> _WORK REQUEST_: Which lines below contain "TechTips"? Pull them out.

> _DATA FOR REVIEW_:
----------

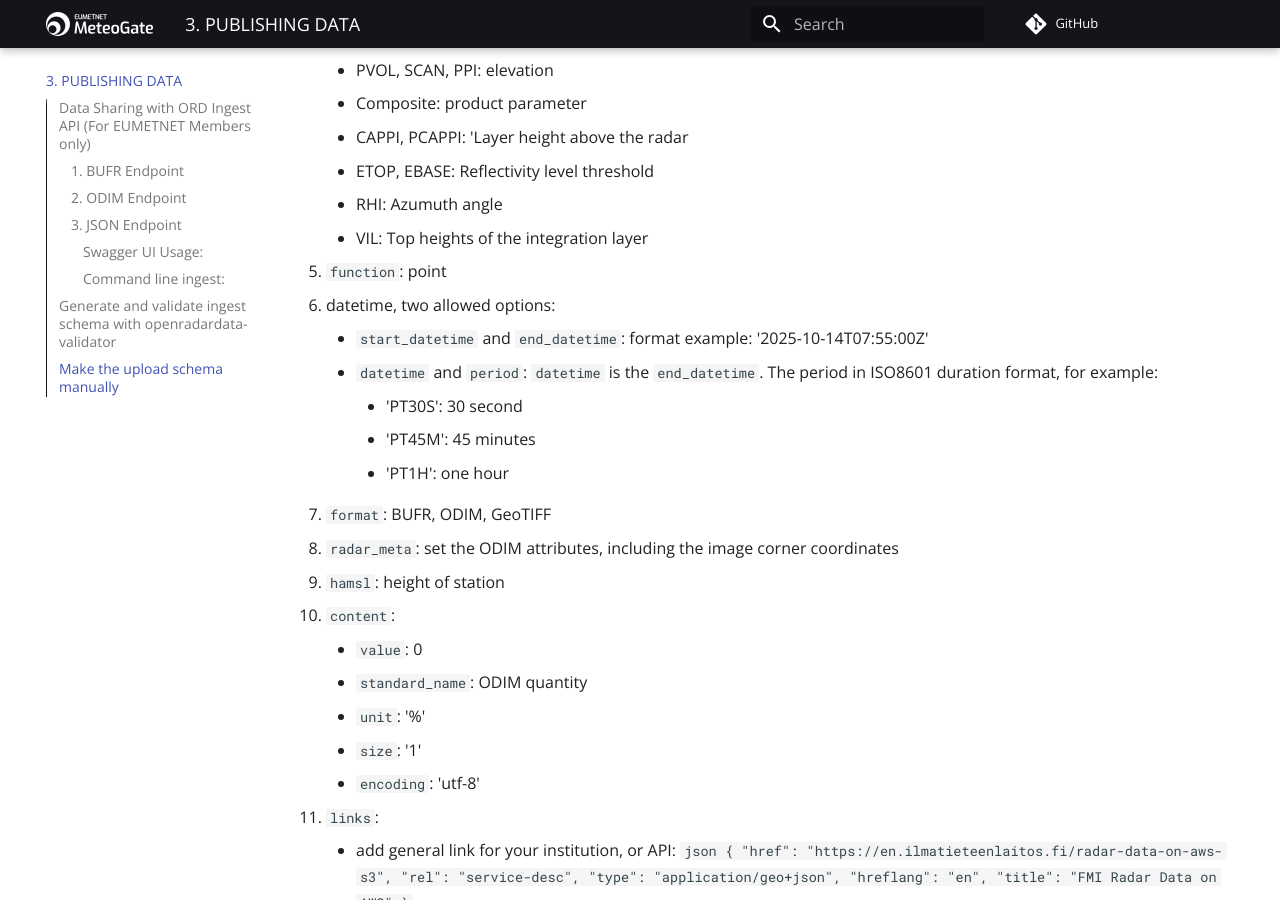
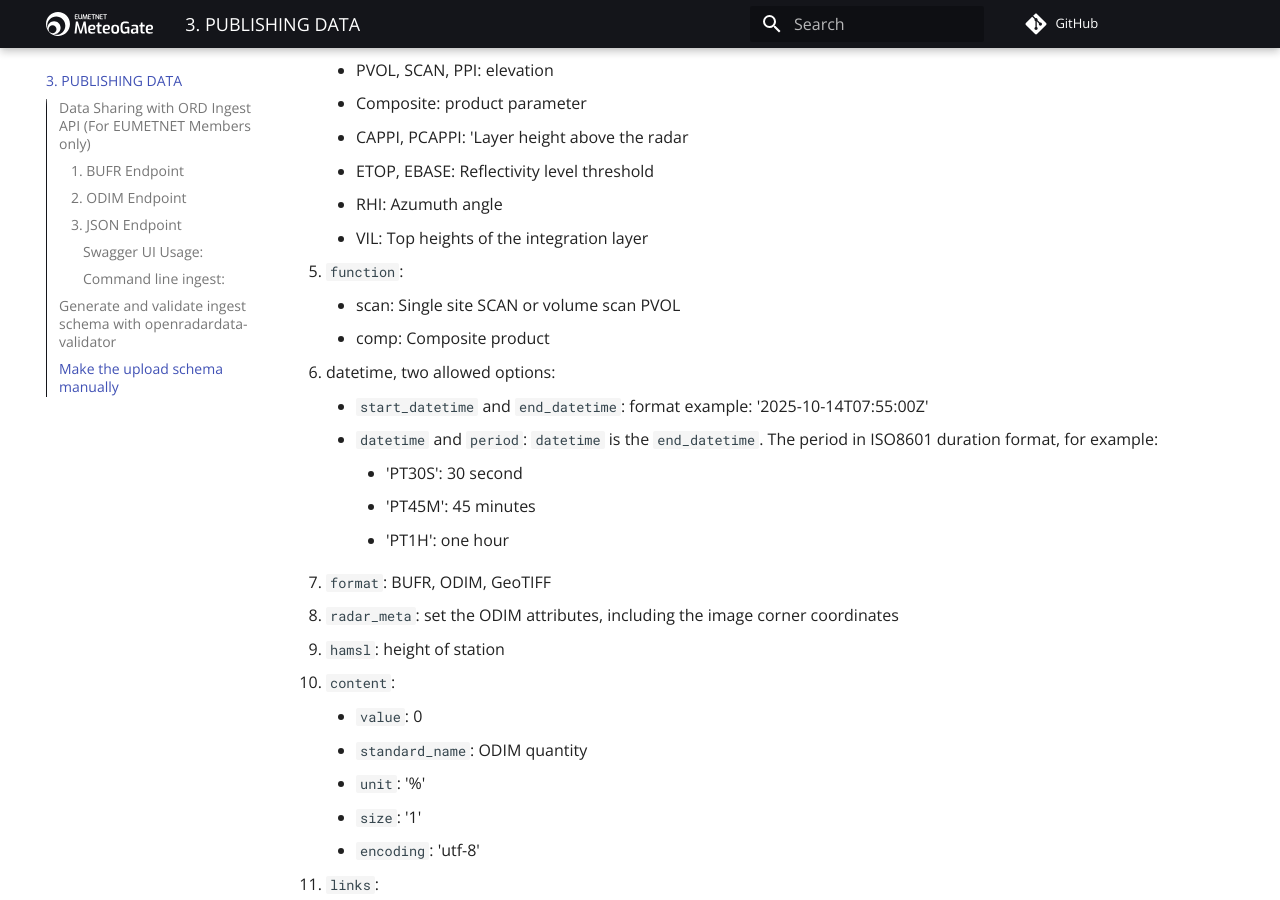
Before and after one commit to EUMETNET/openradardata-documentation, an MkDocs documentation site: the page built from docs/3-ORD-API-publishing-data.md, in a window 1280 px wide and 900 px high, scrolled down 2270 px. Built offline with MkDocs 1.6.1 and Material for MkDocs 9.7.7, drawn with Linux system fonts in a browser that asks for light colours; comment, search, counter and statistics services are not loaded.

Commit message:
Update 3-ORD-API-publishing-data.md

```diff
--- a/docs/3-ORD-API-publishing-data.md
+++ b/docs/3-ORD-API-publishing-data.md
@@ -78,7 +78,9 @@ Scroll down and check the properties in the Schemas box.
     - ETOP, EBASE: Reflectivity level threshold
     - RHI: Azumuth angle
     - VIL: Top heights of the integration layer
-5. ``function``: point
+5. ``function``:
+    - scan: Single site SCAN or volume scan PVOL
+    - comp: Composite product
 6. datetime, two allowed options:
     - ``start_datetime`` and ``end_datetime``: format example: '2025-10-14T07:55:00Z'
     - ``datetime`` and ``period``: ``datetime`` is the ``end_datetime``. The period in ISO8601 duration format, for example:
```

----------

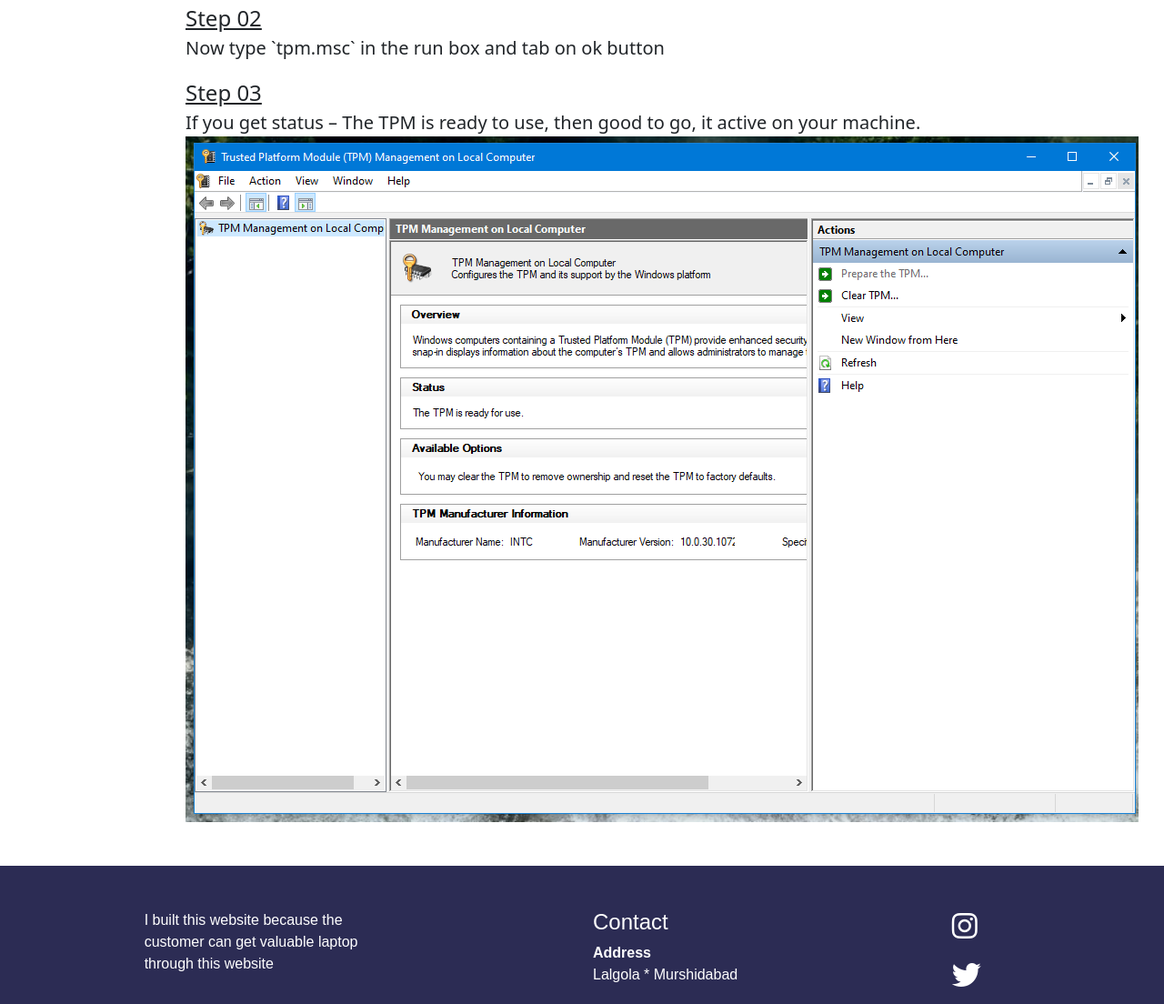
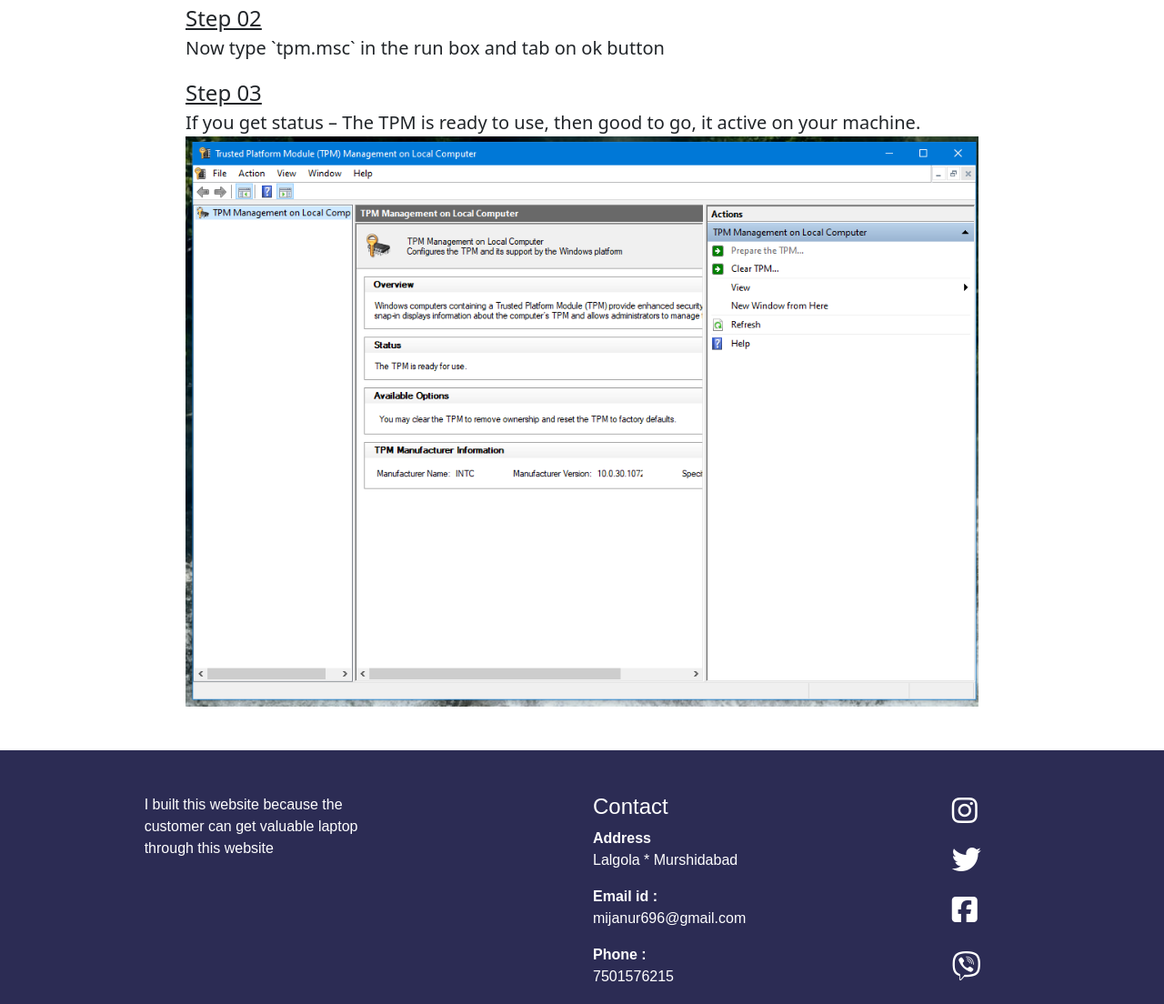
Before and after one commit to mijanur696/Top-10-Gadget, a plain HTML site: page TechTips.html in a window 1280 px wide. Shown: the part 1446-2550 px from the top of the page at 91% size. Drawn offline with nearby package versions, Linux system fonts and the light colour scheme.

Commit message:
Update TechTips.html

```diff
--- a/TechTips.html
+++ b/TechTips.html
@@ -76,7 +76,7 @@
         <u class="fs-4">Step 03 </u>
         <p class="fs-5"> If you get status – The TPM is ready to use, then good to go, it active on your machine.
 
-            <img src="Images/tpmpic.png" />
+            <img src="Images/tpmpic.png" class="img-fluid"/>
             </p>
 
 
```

----------

> _RESPONSE_:
Before and after one commit to mijanur696/Top-10-Gadget, a plain HTML site: page TechTips.html in a window 1280 px wide. Shown: the part 1446-2550 px from the top of the page at 91% size. Drawn offline with nearby package versions, Linux system fonts and the light colour scheme.
Update TechTips.html
--- a/TechTips.html
+++ b/TechTips.html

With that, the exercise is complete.